The Driver’s Seat: Trucks Are Too Expensive
The Driver’s Seat
Allow me to sit on my metaphoric porch and shake my cane at the neighborhood kids, because what I need to say will have me sounding like that crotchety old man everyone knows and loves. Trucks have gotten too damn expensive. There, I said it.
As you’ll see later in this issue, we had a $75,000 ½-ton in our Pickup Truck of the Year test. Let that settle in for a minute. Adding insult to injury, the average price across the whole field of eight ½-ton competitors was more than $64,000. I’ll concede that that’s MSRP and nobody pays the sticker price except Hank Hill. But even being incredibly generous, you’ll probably only knock about $4K off, even with the best negotiating skills.
If those prices seem bad, try pricing out a 1-ton. You can easily run an F-350 up to $90,000 by selecting Platinum trim and dual rear wheels. Disgustingly, Ford’s configurator bases the estimated monthly payment on an 84-month term. That’s seven years with a payment over $1,000 a month. Gone are the days of the standard five-year car loan, apparently.

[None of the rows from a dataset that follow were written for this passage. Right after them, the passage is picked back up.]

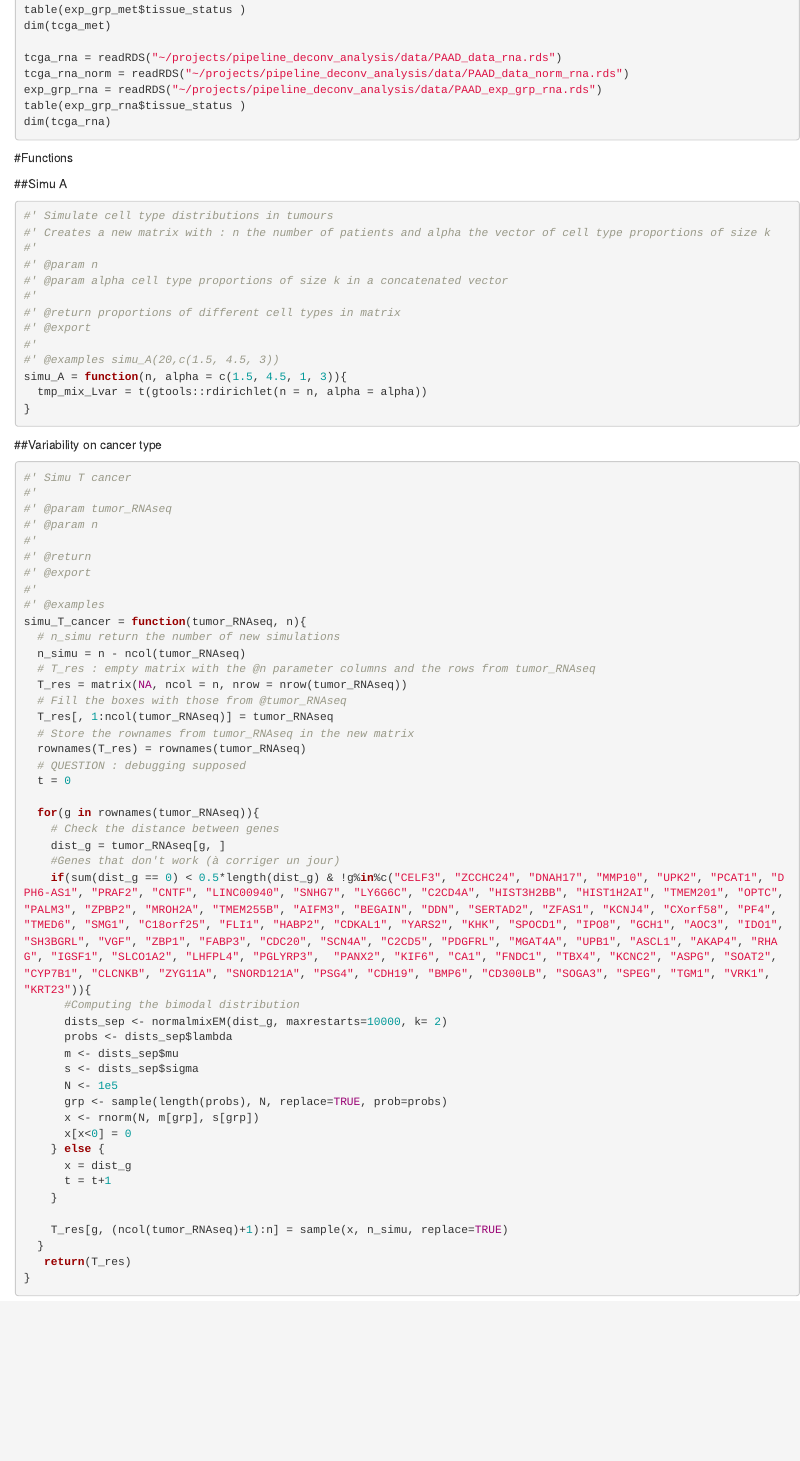
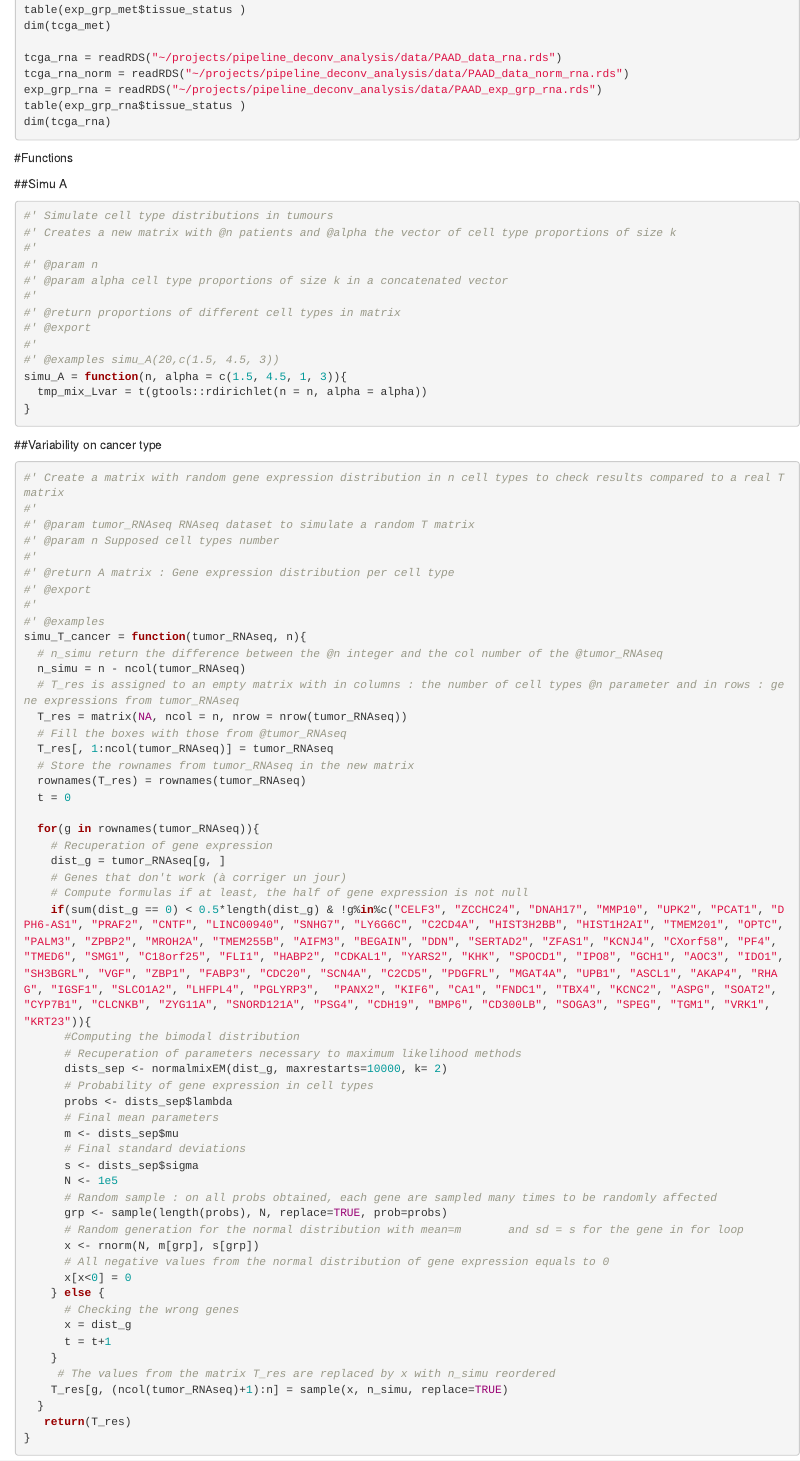
Before and after one commit to bcm-uga/Ritmic, an R Markdown document (vignettes/simulation.Rmd): the page in a window 1100 px wide, from 2020 px down. Rendered offline with R 4.5, knitr and Pandoc, with nearby package versions; some code elsewhere in the file could not run offline.

Commit message:
Comments on simu_T_cancer

````diff
--- a/vignettes/simulation.Rmd
+++ b/vignettes/simulation.Rmd
@@ -66,7 +66,7 @@ dim(tcga_rna)
 ##Simu A
 ```{r, results="verbatim"}
 #' Simulate cell type distributions in tumours
-#' Creates a new matrix with : n the number of patients and alpha the vector of cell type proportions of size k
+#' Creates a new matrix with @n patients and @alpha the vector of cell type proportions of size k
 #'
 #' @param n
 #' @param alpha cell type proportions of size k in a concatenated vector
@@ -83,46 +83,54 @@ simu_A = function(n, alpha = c(1.5, 4.5, 1, 3)){
 ##Variability on cancer type
 
 ```{r, results="verbatim"}
-#' Simu T cancer
+#' Create a matrix with random gene expression distribution in n cell types to check results compared to a real T matrix
 #'
-#' @param tumor_RNAseq
-#' @param n
+#' @param tumor_RNAseq RNAseq dataset to simulate a random T matrix
+#' @param n Supposed cell types number
 #'
-#' @return
+#' @return A matrix : Gene expression distribution per cell type
 #' @export
 #'
 #' @examples
 simu_T_cancer = function(tumor_RNAseq, n){
-  # n_simu return the number of new simulations
+  # n_simu return the difference between the @n integer and the col number of the @tumor_RNAseq
   n_simu = n - ncol(tumor_RNAseq)
-  # T_res : empty matrix with the @n parameter columns and the rows from tumor_RNAseq
+  # T_res is assigned to an empty matrix with in columns : the number of cell types @n parameter and in rows : gene expressions from tumor_RNAseq
   T_res = matrix(NA, ncol = n, nrow = nrow(tumor_RNAseq))
   # Fill the boxes with those from @tumor_RNAseq
   T_res[, 1:ncol(tumor_RNAseq)] = tumor_RNAseq
   # Store the rownames from tumor_RNAseq in the new matrix
   rownames(T_res) = rownames(tumor_RNAseq)
-  # QUESTION : debugging supposed
   t = 0
 
   for(g in rownames(tumor_RNAseq)){
-    # Check the distance between genes
+    # Recuperation of gene expression
     dist_g = tumor_RNAseq[g, ]
-    #Genes that don't work (à corriger un jour)
+    # Genes that don't work (à corriger un jour)
+    # Compute formulas if at least, the half of gene expression is not null
     if(sum(dist_g == 0) < 0.5*length(dist_g) & !g%in%c("CELF3", "ZCCHC24", "DNAH17", "MMP10", "UPK2", "PCAT1", "DPH6-AS1", "PRAF2", "CNTF", "LINC00940", "SNHG7", "LY6G6C", "C2CD4A", "HIST3H2BB", "HIST1H2AI", "TMEM201", "OPTC", "PALM3", "ZPBP2", "MROH2A", "TMEM255B", "AIFM3", "BEGAIN", "DDN", "SERTAD2", "ZFAS1", "KCNJ4", "CXorf58", "PF4", "TMED6", "SMG1", "C18orf25", "FLI1", "HABP2", "CDKAL1", "YARS2", "KHK", "SPOCD1", "IPO8", "GCH1", "AOC3", "IDO1", "SH3BGRL", "VGF", "ZBP1", "FABP3", "CDC20", "SCN4A", "C2CD5", "PDGFRL", "MGAT4A", "UPB1", "ASCL1", "AKAP4", "RHAG", "IGSF1", "SLCO1A2", "LHFPL4", "PGLYRP3",  "PANX2", "KIF6", "CA1", "FNDC1", "TBX4", "KCNC2", "ASPG", "SOAT2", "CYP7B1", "CLCNKB", "ZYG11A", "SNORD121A", "PSG4", "CDH19", "BMP6", "CD300LB", "SOGA3", "SPEG", "TGM1", "VRK1",  "KRT23")){
       #Computing the bimodal distribution
+      # Recuperation of parameters necessary to maximum likelihood methods
       dists_sep <- normalmixEM(dist_g, maxrestarts=10000, k= 2)
+      # Probability of gene expression in cell types
       probs <- dists_sep$lambda
+      # Final mean parameters
       m <- dists_sep$mu
+      # Final standard deviations
       s <- dists_sep$sigma
       N <- 1e5
+      # Random sample : on all probs obtained, each gene are sampled many times to be randomly affected
       grp <- sample(length(probs), N, replace=TRUE, prob=probs)
+      # Random generation for the normal distribution with mean=m       and sd = s for the gene in for loop
       x <- rnorm(N, m[grp], s[grp])
+      # All negative values from the normal distribution of gene expression equals to 0
       x[x<0] = 0
     } else {
+      # Checking the wrong genes
       x = dist_g
       t = t+1
     }
-
+     # The values from the matrix T_res are replaced by x with n_simu reordered
     T_res[g, (ncol(tumor_RNAseq)+1):n] = sample(x, n_simu, replace=TRUE)
   }
    return(T_res)
````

When I was young and dumb, I went out and bought a brand-new truck. It was an ’07 Ford F-150 SuperCrew in FX4 trim with the 5.4L V-8 engine. While not quite top of the line, it was a very well-equipped truck. Sticker price was just a touch over $36K, and I walked out the door paying far less and financed with no interest. Even with inflation, that’s just a shade over $42,000. Now, 12 years later, an equivalent new truck would set you back about $60,000. Sure, a lot has changed in that time, but it’s difficult to fathom a price jump like that.
Don’t get me wrong, I’m all for free enterprise, companies earning a profit, and letting the market dictate the price. I just can’t help but wonder if another crash is looming, much like it did in 2008 when dealers couldn’t give away the same pickup I’d just bought, even with a $10K discount on the hood. Like I said, grumpy old man shaking his cane.
What can we do about this besides grin and bear it? For starters, we can keep our old trucks longer. I recently picked up a crew-cab, four-wheel-drive ’02 Silverado 2500HD for the paltry sum of just $3,800. Sure, it needed an engine and the interior was showing wear, but the body was perfectly straight, the paint in great shape, and the price right. The LB7 Duramax diesel engine can be replaced for between $4,000 and $10,000, depending on your level of mechanical aptitude. Worst case, this leaves me with a $14,000 truck that will potentially last for another decade.
Sure, not everyone is going to find such a steal of a donor. But they don’t have to. These trucks are in people’s driveways already. So before heading out and buying a new truck with a payment the size of a decent mortgage, consider refreshing the one you already have.
We’ve done a poor job of encouraging this in the past, and I apologize for that. Going forward, we at Truck Trend are going to show more ways to keep your older truck on the road while injecting a bit of fun along the way. We’ll take a look at refreshing worn suspension components, updating aged interiors, adding fun and functional exterior accessories, and whatever else we happen upon along our journey. While we can’t promise to be everything for everybody—we frankly don’t have enough parking spots at the shop—we’ll try our best to encourage and enlighten. And don’t worry, we’re not going to stop reporting on new trucks and SUVs, either.
That’s the end of my rant. The price of new pickups keeps going up, and there’s nothing we can do to stop it except keep our old trucks on the road a little longer. And to everyone who got the King of the Hill reference, you’re my people.